  • Aerial fumigation campaigns have affected farmers who plant only food crops, including a number of alternative development projects, according to the Colombian government’s ombudsman’s office. While there is supposed to be compensation for farmers whose solely legal crops are destroyed, this mechanism does not exist in practice.
  • Fumigation adds to the problem of displacement. According to the Washington Post, some 9,000 people fled Putumayo between January and November 2002 due to fumigation and a lack of alternative sources of income (Scott Wilson, “Colombia’s Air Assault on Coca Leaves Crop, Farmers in Its Dust,” Washington Post, 11/13/02). In a country where 350,000 people were displaced in 2002 primarily due to political violence, a policy intentionally increases displacement should be controversial.
  • While the State Department for years brushed aside complaints of impact to human health, the EPA found in September 2002 that the spray mixture being used could cause eye damage, a finding that found echo in the numbers of complaints of eye irritation that had been lodged with local Colombian government personnel. The spray mixture was changed to address this, but there are still many unknowns.
  • As to environmental impact, according to Anna Cederstav, staff scientist with Earthjustice, “The widespread spraying and drift of a potent herbicide that kills most plants is devastating thousands of acres of important habitat in Colombia. The potential impacts to native flora and wildlife are unknown because the herbicide hasn’t been studied in these tropical ecosystems. Further, most coca and poppy farmers just replant or clear new plots in the forest. Because the State Department only reports on current crop acreage, there is no way to assess how the eradication program is accelerating the loss of Amazonian forests.” (“Coca Cultivation in Colombia: The Story Behind the Numbers,” press statement, 2/27/03)  
  • Eradication without alternatives is pushing farmers into the ranks of the armed groups, which feed on the desperation of rural communities by actively recruiting and offering food and a salary. This development runs counter to the goals of the policy, which included a strengthening of the state in rural areas. To consolidate support in the countryside, the Colombian government needs to make progress in delivering the most basic social services—health, education, roads, agricultural extension services—to extend a positive government presence in marginal areas.

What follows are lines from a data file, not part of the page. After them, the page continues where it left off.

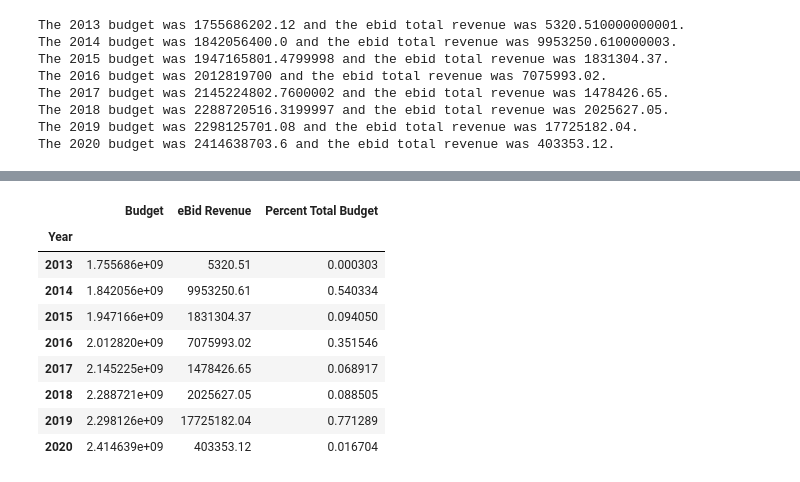
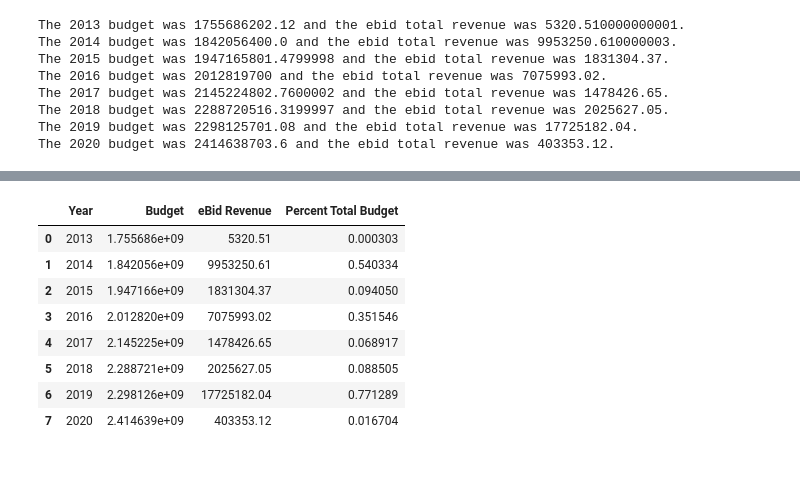
Before and after one commit to ausifer/nashville-gov-selling-stuff, a Jupyter notebook: notebooks/nashville_gov_selling_stuff.ipynb, the cells around one changed output, grey strips where cells are left out. Saved outputs shown, nothing was run; the diff lists cells and outputs as text; code cells hidden in the pictures.

```diff
--- a/notebooks/nashville_gov_selling_stuff.ipynb
+++ b/notebooks/nashville_gov_selling_stuff.ipynb
@@ -190,4 +191,4 @@ The 2019 budget was 2298125701.08 and the ebid total revenue was 17725182.04.
 The 2020 budget was 2414638703.6 and the ebid total revenue was 403353.12.
 # %%
 ebid_budget_df = pd.DataFrame(list(zip(year_list,budget_amt_list,ebid_rev_list)), columns=['Year','Budget','eBid Revenue'])
-ebid_budget_df.set_index('Year')
+# ebid_budget_df.set_index('Year')
@@ -205,14 +195,13 @@ ebid_budget_df.set_index('Year')
 # %%
 ebid_budget_df['Percent Total Budget'] = (ebid_budget_df['eBid Revenue'] / ebid_budget_df['Budget']) * 100
-ebid_budget_df.set_index('Year')
+ebid_budget_df  #.set_index('Year')
 # %% [output]
-|  | Budget | eBid Revenue | Percent Total Budget |
-| Year |  |  |  |
-| 2013 | 1.755686e+09 | 5320.51 | 0.000303 |
-| 2014 | 1.842056e+09 | 9953250.61 | 0.540334 |
-| 2015 | 1.947166e+09 | 1831304.37 | 0.094050 |
-| 2016 | 2.012820e+09 | 7075993.02 | 0.351546 |
-| 2017 | 2.145225e+09 | 1478426.65 | 0.068917 |
-| 2018 | 2.288721e+09 | 2025627.05 | 0.088505 |
-| 2019 | 2.298126e+09 | 17725182.04 | 0.771289 |
-| 2020 | 2.414639e+09 | 403353.12 | 0.016704 |
+|  | Year | Budget | eBid Revenue | Percent Total Budget |
+| 0 | 2013 | 1.755686e+09 | 5320.51 | 0.000303 |
+| 1 | 2014 | 1.842056e+09 | 9953250.61 | 0.540334 |
+| 2 | 2015 | 1.947166e+09 | 1831304.37 | 0.094050 |
+| 3 | 2016 | 2.012820e+09 | 7075993.02 | 0.351546 |
+| 4 | 2017 | 2.145225e+09 | 1478426.65 | 0.068917 |
+| 5 | 2018 | 2.288721e+09 | 2025627.05 | 0.088505 |
+| 6 | 2019 | 2.298126e+09 | 17725182.04 | 0.771289 |
+| 7 | 2020 | 2.414639e+09 | 403353.12 | 0.016704 |
```
Also changed, not shown: parts of 15 cells of this notebook.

The eradication program in Colombia has two major goals: reducing the flow of cocaine and heroin to the United States, and helping the Colombian government reestablish control over the countryside. Yet despite the 2002 drop in coca production, to date the aerial fumigation policy does not appear to have made much progress towards those two major goals. On the first, cocaine use remains stable, while use of a similar drug, methamphetamine, appears to be on the increase. On the second goal, the policy will cut into the armed groups’ profits on the drug trade, but so far this does not appear to have a substantial impact. Moreover, fumigation without sufficient alternatives undercuts the Colombian government’s legitimacy in the countryside and is likely adding to the armed groups’ supply of recruits.

While the larger aim of limiting drug abuse is laudable, the tactics must be examined. This controversial and costly policy—Colombia is the only country in the world where large-scale aerial fumigation is applied—merits scrutiny. Is this the most effective policy with the least negative side effects? Could another eradication strategy, with greater attention to a sustainable demand reduction strategy through treatment and prevention, be more effective with less damage to people and the environment?